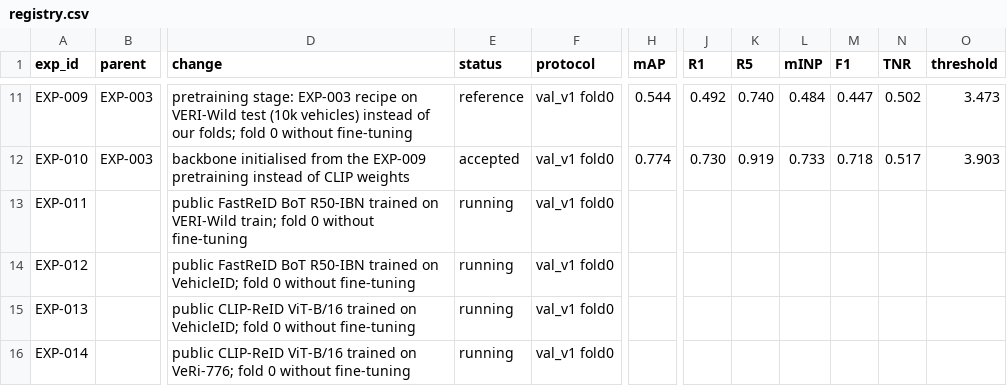
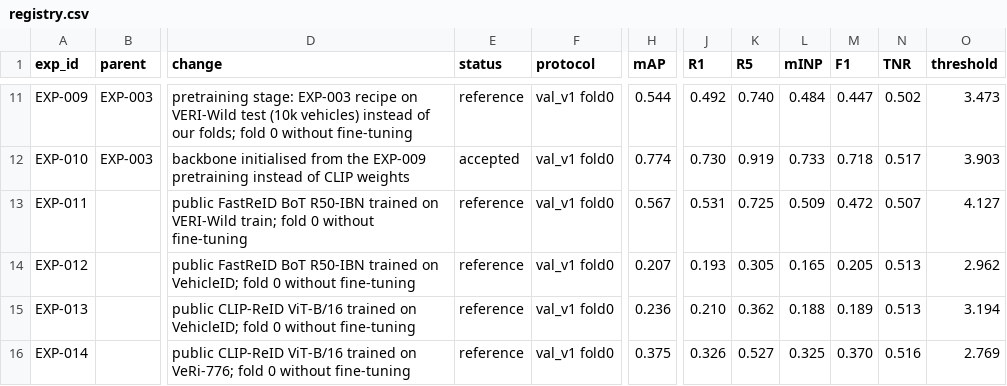
Before and after one commit to chrizantona/yslfalcon, a CSV file: experiments/registry.csv, drawn as a sheet; only a part is shown, gaps mark what is left out; the diff covers the shown part only; the diff names each change by its address in the sheet, - before the commit and + after, or states it on an @@ line.

Commit message:
Record EXP-011..EXP-016 results: public teachers as references, seed ensemble and weight soup (soup checkpoint e4faeb2a745c4006a6d81b52f081ab13.pt)

```diff
--- a/experiments/registry.csv
+++ b/experiments/registry.csv
-E13:E16 (status): running
+E13:E16 (status): reference
-H13 (mAP): (empty)
+H13 (mAP): 0.567
-J13 (R1): (empty)
+J13 (R1): 0.531
-K13 (R5): (empty)
+K13 (R5): 0.725
-L13 (mINP): (empty)
+L13 (mINP): 0.509
-M13 (F1): (empty)
+M13 (F1): 0.472
-N13 (TNR): (empty)
+N13 (TNR): 0.507
-O13 (threshold): (empty)
+O13 (threshold): 4.127
-H14 (mAP): (empty)
+H14 (mAP): 0.207
-J14 (R1): (empty)
+J14 (R1): 0.193
-K14 (R5): (empty)
+K14 (R5): 0.305
-L14 (mINP): (empty)
+L14 (mINP): 0.165
-M14 (F1): (empty)
+M14 (F1): 0.205
-N14:N15 (TNR): (empty)
+N14:N15 (TNR): 0.513
-O14 (threshold): (empty)
+O14 (threshold): 2.962
-H15 (mAP): (empty)
+H15 (mAP): 0.236
-J15 (R1): (empty)
+J15 (R1): 0.210
-K15 (R5): (empty)
+K15 (R5): 0.362
-L15 (mINP): (empty)
+L15 (mINP): 0.188
-M15 (F1): (empty)
+M15 (F1): 0.189
-O15 (threshold): (empty)
+O15 (threshold): 3.194
-H16 (mAP): (empty)
+H16 (mAP): 0.375
-J16 (R1): (empty)
+J16 (R1): 0.326
-K16 (R5): (empty)
+K16 (R5): 0.527
-L16 (mINP): (empty)
+L16 (mINP): 0.325
-M16 (F1): (empty)
+M16 (F1): 0.370
-N16 (TNR): (empty)
+N16 (TNR): 0.516
-O16 (threshold): (empty)
+O16 (threshold): 2.769
```
Also changed, not shown: 21 edited cells elsewhere in this file, 6 other files.
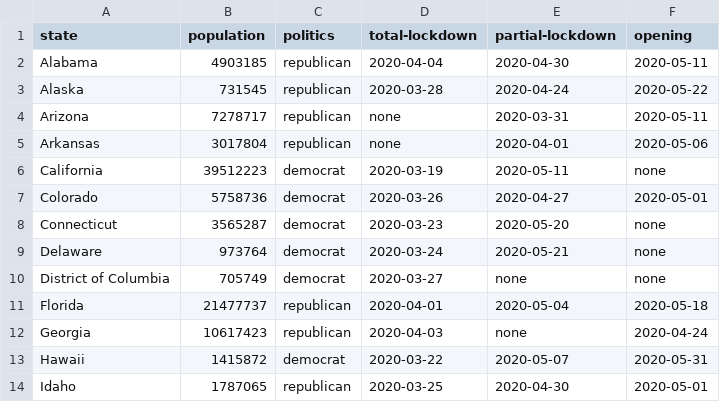
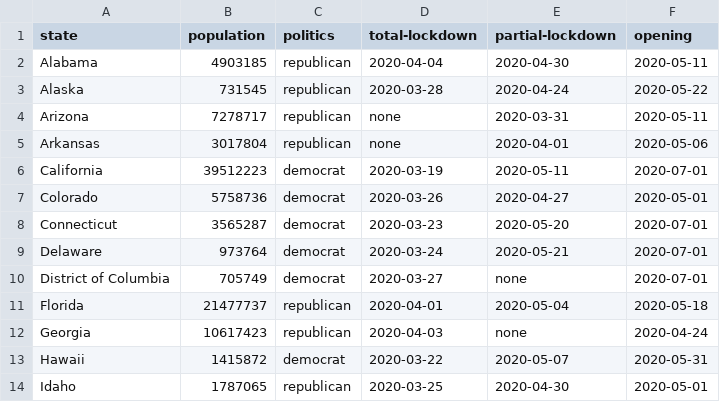
Before and after one commit to Eumaeus/covid-data, a CSV file: politics_and_lockdown.csv, drawn as a sheet; only a part is shown; the diff covers the shown part only.

```diff
--- a/politics_and_lockdown.csv
+++ b/politics_and_lockdown.csv
@@ -5,7 +5,7 @@ Arizona,7278717,republican,none,2020-03-31,2020-05-11
 Arkansas,3017804,republican,none,2020-04-01,2020-05-06
-California,39512223,democrat,2020-03-19,2020-05-11,none
+California,39512223,democrat,2020-03-19,2020-05-11,2020-07-01
 Colorado,5758736,democrat,2020-03-26,2020-04-27,2020-05-01
-Connecticut,3565287,democrat,2020-03-23,2020-05-20,none
-Delaware,973764,democrat,2020-03-24,2020-05-21,none
-District of Columbia,705749,democrat,2020-03-27,none,none
+Connecticut,3565287,democrat,2020-03-23,2020-05-20,2020-07-01
+Delaware,973764,democrat,2020-03-24,2020-05-21,2020-07-01
+District of Columbia,705749,democrat,2020-03-27,none,2020-07-01
 Florida,21477737,republican,2020-04-01,2020-05-04,2020-05-18
```
Also changed, not shown: 9 edited cells elsewhere in this file, 2 other files.
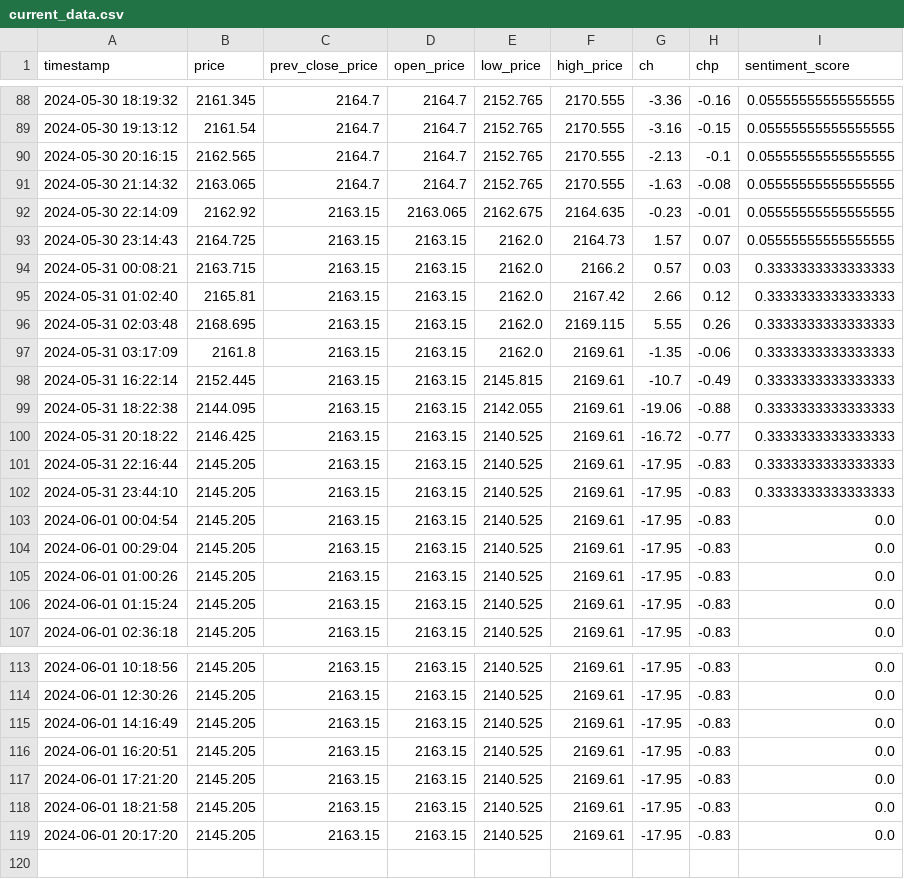
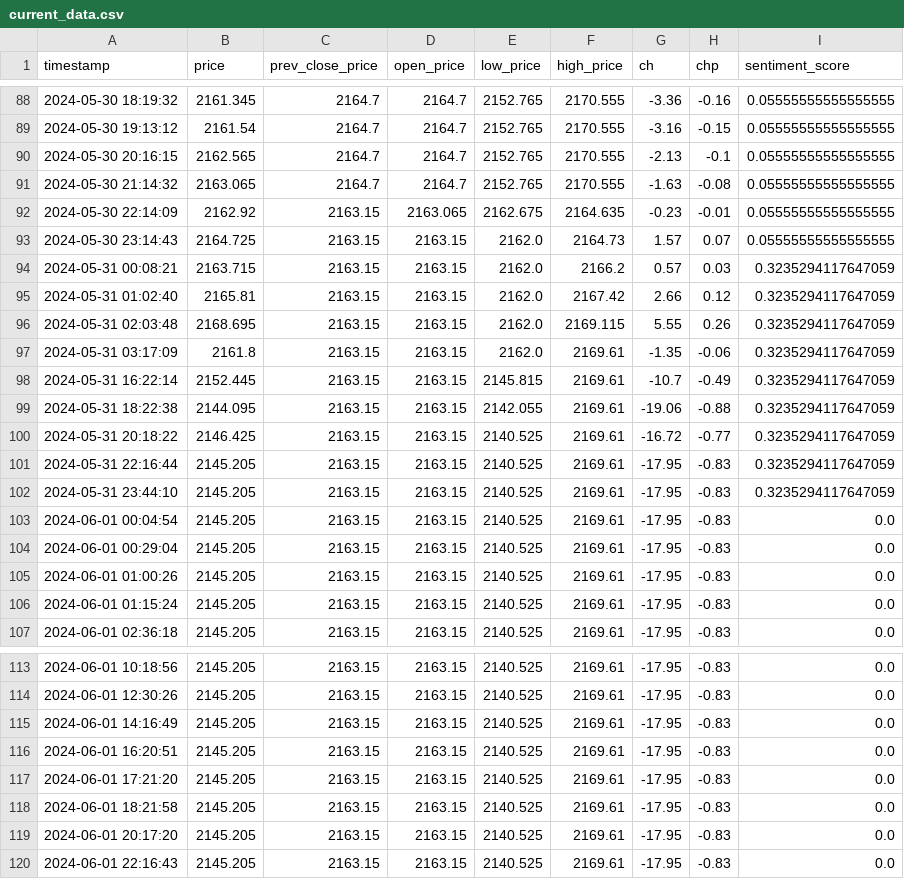
Before and after one commit to GrozdaniTanja/gold-price-prediction, a CSV file: data/current_data.csv, drawn as a sheet; only a part is shown, gaps mark what is left out.

Commit message:
action: validate data

```diff
--- a/data/current_data.csv
+++ b/data/current_data.csv
@@ -93,11 +93,11 @@ timestamp,price,prev_close_price,open_price,low_price,high_price,ch,chp,sentimen
 2024-05-30 23:14:43,2164.725,2163.15,2163.15,2162.0,2164.73,1.57,0.07,0.05555555555555555
-2024-05-31 00:08:21,2163.715,2163.15,2163.15,2162.0,2166.2,0.57,0.03,0.3333333333333333
-2024-05-31 01:02:40,2165.81,2163.15,2163.15,2162.0,2167.42,2.66,0.12,0.3333333333333333
-2024-05-31 02:03:48,2168.695,2163.15,2163.15,2162.0,2169.115,5.55,0.26,0.3333333333333333
-2024-05-31 03:17:09,2161.8,2163.15,2163.15,2162.0,2169.61,-1.35,-0.06,0.3333333333333333
-2024-05-31 16:22:14,2152.445,2163.15,2163.15,2145.815,2169.61,-10.7,-0.49,0.3333333333333333
-2024-05-31 18:22:38,2144.095,2163.15,2163.15,2142.055,2169.61,-19.06,-0.88,0.3333333333333333
-2024-05-31 20:18:22,2146.425,2163.15,2163.15,2140.525,2169.61,-16.72,-0.77,0.3333333333333333
-2024-05-31 22:16:44,2145.205,2163.15,2163.15,2140.525,2169.61,-17.95,-0.83,0.3333333333333333
-2024-05-31 23:44:10,2145.205,2163.15,2163.15,2140.525,2169.61,-17.95,-0.83,0.3333333333333333
+2024-05-31 00:08:21,2163.715,2163.15,2163.15,2162.0,2166.2,0.57,0.03,0.3235294117647059
+2024-05-31 01:02:40,2165.81,2163.15,2163.15,2162.0,2167.42,2.66,0.12,0.3235294117647059
+2024-05-31 02:03:48,2168.695,2163.15,2163.15,2162.0,2169.115,5.55,0.26,0.3235294117647059
+2024-05-31 03:17:09,2161.8,2163.15,2163.15,2162.0,2169.61,-1.35,-0.06,0.3235294117647059
+2024-05-31 16:22:14,2152.445,2163.15,2163.15,2145.815,2169.61,-10.7,-0.49,0.3235294117647059
+2024-05-31 18:22:38,2144.095,2163.15,2163.15,2142.055,2169.61,-19.06,-0.88,0.3235294117647059
+2024-05-31 20:18:22,2146.425,2163.15,2163.15,2140.525,2169.61,-16.72,-0.77,0.3235294117647059
+2024-05-31 22:16:44,2145.205,2163.15,2163.15,2140.525,2169.61,-17.95,-0.83,0.3235294117647059
+2024-05-31 23:44:10,2145.205,2163.15,2163.15,2140.525,2169.61,-17.95,-0.83,0.3235294117647059
 2024-06-01 00:04:54,2145.205,2163.15,2163.15,2140.525,2169.61,-17.95,-0.83,0.0
@@ -119 +119,2 @@ timestamp,price,prev_close_price,open_price,low_price,high_price,ch,chp,sentimen
 2024-06-01 20:17:20,2145.205,2163.15,2163.15,2140.525,2169.61,-17.95,-0.83,0.0
+2024-06-01 22:16:43,2145.205,2163.15,2163.15,2140.525,2169.61,-17.95,-0.83,0.0
```
Also changed, not shown: data/reference_data.csv, 2 other files.
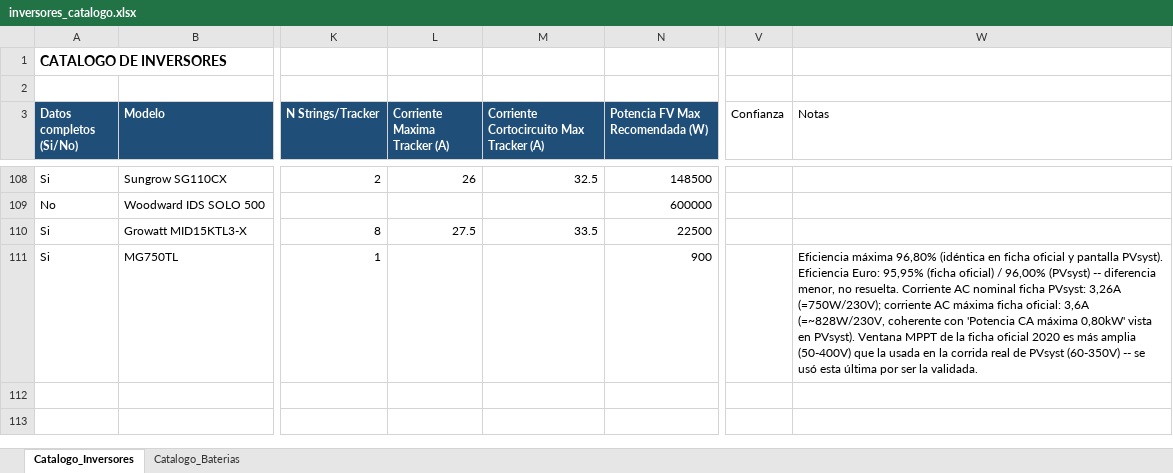
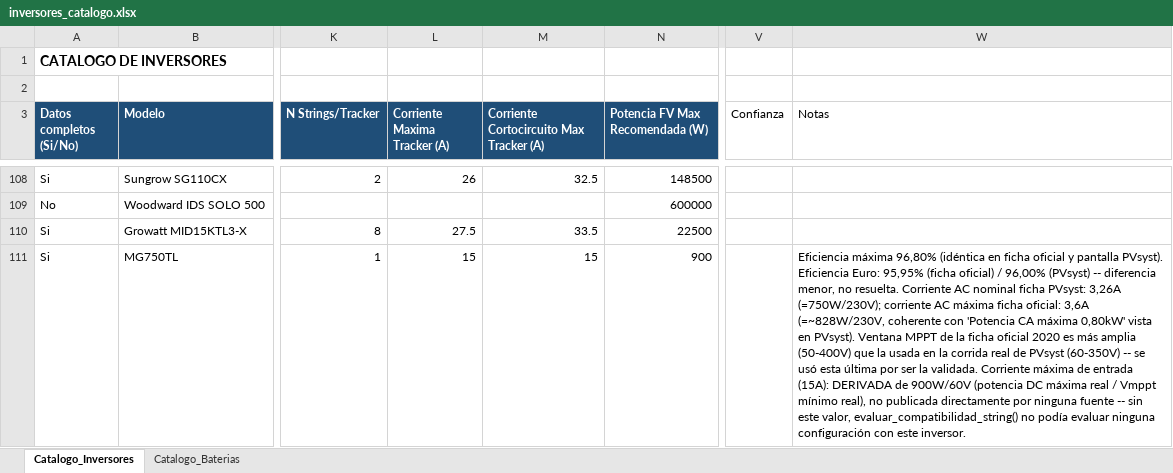
Before and after one commit to ventas108/calculadora-bipv, an Excel workbook: bipv_python/datos/inversores_catalogo.xlsx, sheet Catalogo_Inversores, drawn as a sheet; only a part is shown, gaps mark what is left out; values as stored, in another font and other column widths than the file's, no borders; conditional formats not drawn; the diff names each change by its address in the sheet, - before the commit and + after, or states it on an @@ line.

```diff
--- a/bipv_python/datos/inversores_catalogo.xlsx (sheet Catalogo_Inversores)
+++ b/bipv_python/datos/inversores_catalogo.xlsx (sheet Catalogo_Inversores)
-L111 (Corriente Maxima Tracker (A)): (empty)
+L111 (Corriente Maxima Tracker (A)): 15
-M111: (empty)
+M111: 15
-W111 (Notas): …la validada.
+W111 (Notas): …la validada. Corriente máxima de entrada (15A): DERIVADA de 900W/60V (potencia DC máxima real / Vmppt mínimo real), no publicada directamente por ninguna fuente -- sin este valor, evaluar_compatibilidad_string() no podía evaluar ninguna configuración con este inversor.
```
Also changed, not shown: 3 other files.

■ ■ ■

Using the listing above, show each line holding the string "mINP".

Answer to the exercise:
-L13 (mINP): (empty)
+L13 (mINP): 0.509
-L14 (mINP): (empty)
+L14 (mINP): 0.165
-L15 (mINP): (empty)
+L15 (mINP): 0.188
-L16 (mINP): (empty)
+L16 (mINP): 0.325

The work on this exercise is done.